In the last few years tattoos have become extremely popular in mainstream culture. The once negative mentality and stigma regarding tattoos for being only for “dangerous looking people” is slowly diminishing with the growing tattooed population. Tattooing, as you can probably guess, is nothing new. It has been seen in many cultures throughout the ages. There is even evidence of tattooing being performed in Ancient Egypt more than 5,000 years ago(1).
I have never been a fan of tattoos however, I have always wondered what would motivate a person to get a tattoo. I have come to the conclusion that getting tattooed has a different meaning for everyone. For some people, a tattoo could have come from a night of drunkenness, an emblem of the nights they cannot remember. Some people may get a tattoo just for the hell of it. For me, the most fascinating reason for someone to get a tattoo is for the meaning associated with the tattoo.
I have read many people describe tattooing as filling a blank canvas with art. It sounds very poetic. It reminds me a little of John Locke’s Tabula Rasa, which is a fancy way for describing the view that humans are born as a blank slate on which experience writes. In this view, tattooing is like physically imprinting experiences or memories onto the body. The tattoo draws out the events from the past unique to the individual, they are then coded into symbolism unique to the individual, and finally they are imprinted onto the individual’s body.
Coming from an English major’s point of view, this genre of motivation to get a tattoo is very interesting to me. I spend a lot of my time as a student analysing symbols in works of fiction.

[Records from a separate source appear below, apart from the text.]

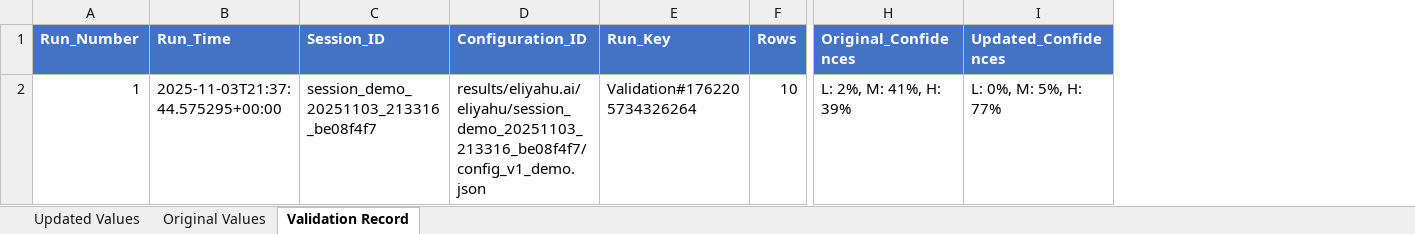
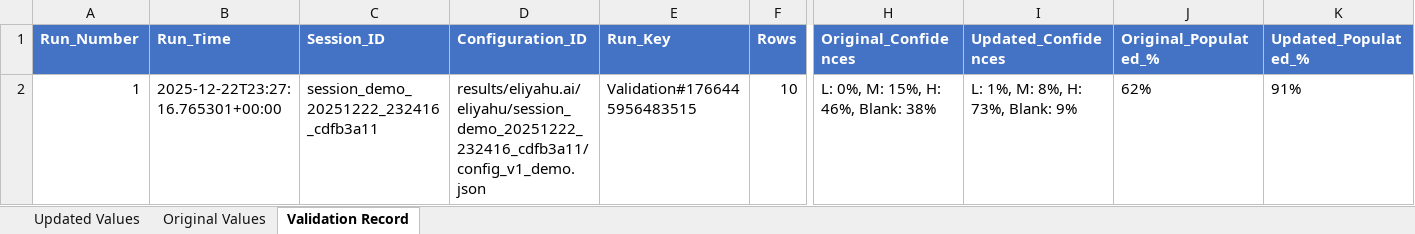
Before and after one commit to EliyahuAI/mcp-server-hyperplexity, an Excel workbook: demos/08. Competitive Benchmarks/CompetitiveBenchmarks_Output.xlsx, sheet Validation Record, drawn as a sheet; only a part is shown, gaps mark what is left out; values as stored, in another font and other column widths than the file's, no borders; the diff names each change by its address in the sheet, - before the commit and + after, or states it on an @@ line.

```diff
--- a/demos/08. Competitive Benchmarks/CompetitiveBenchmarks_Output.xlsx (sheet Validation Record)
+++ b/demos/08. Competitive Benchmarks/CompetitiveBenchmarks_Output.xlsx (sheet Validation Record)
+column J (Original_Populated_%), row 2: 62%
+column K (Updated_Populated_%), row 2: 91%
-B2 (Run_Time): 2025-11-03T21:37:44.575295+00:00
+B2 (Run_Time): 2025-12-22T23:27:16.765301+00:00
-C2 (Session_ID): session_demo_20251103_213316_be08f4f7
+C2 (Session_ID): session_demo_20251222_232416_cdfb3a11
-D2 (Configuration_ID): results/eliyahu.ai/eliyahu/session_demo_20251103_213316_be08f4f7/config_v1_demo.json
+D2 (Configuration_ID): results/eliyahu.ai/eliyahu/session_demo_20251222_232416_cdfb3a11/config_v1_demo.json
-E2 (Run_Key): Validation#1762205734326264
+E2 (Run_Key): Validation#1766445956483515
-H2 (Original_Confidences): L: 2%, M: 41%, H: 39%
+H2 (Original_Confidences): L: 0%, M: 15%, H: 46%, Blank: 38%
-I2 (Updated_Confidences): L: 0%, M: 5%, H: 77%
+I2 (Updated_Confidences): L: 1%, M: 8%, H: 73%, Blank: 9%
```
Also changed, not shown: sheet Original Values, sheet Updated Values, demos/01. Investment Research/Investment_Research_Hyperplexity_Output.xlsx, demos/05. Foundation Experiments/FoundationExperiments_Output.xlsx, 11 other files.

Symbols are not concrete, they change depending on the point of view of those interpreting the symbol. Which is why when you do a literature degree, you will have to understand a little about the author’s background and the historical contexts to get a better grasp on what they wish to say. Tattoos are the same way. To interpret tattoos, you are essentially interpreting the people with the tattoos themselves.
A tattoo does not only say a lot about the person with the tattoo, but also of the culture in which they live. We take it for granted that we understand symbols that are relevant to our culture. For instance it is common knowledge that a heart means love. In the future, if there is no way to decode the common symbols we use today, then our symbols will be extinct. Does this mean that it loses all trace of meaning? It is my view that it does not. If you have a tattoo of a rose, for example, someone in the future could believe that your tattoo is a symbol of high status, or that you personally liked roses, thus giving the tattoo new meaning.
As for me, I am not planning to get a tattoo. There is something very attractive to me about remaining a blank canvas. A blank canvas is the starting point from where an artist can see future possibilities. Once he creates a single stroke or marking on the canvas, it will take on the symbolism he has chosen. If I were to choose a symbol to represent myself, I would want to be seen as the blank canvas with endless possibilities.
Until next time,
(1) Tattoos: the Ancient and Mysterious History – Smithsonianmag.com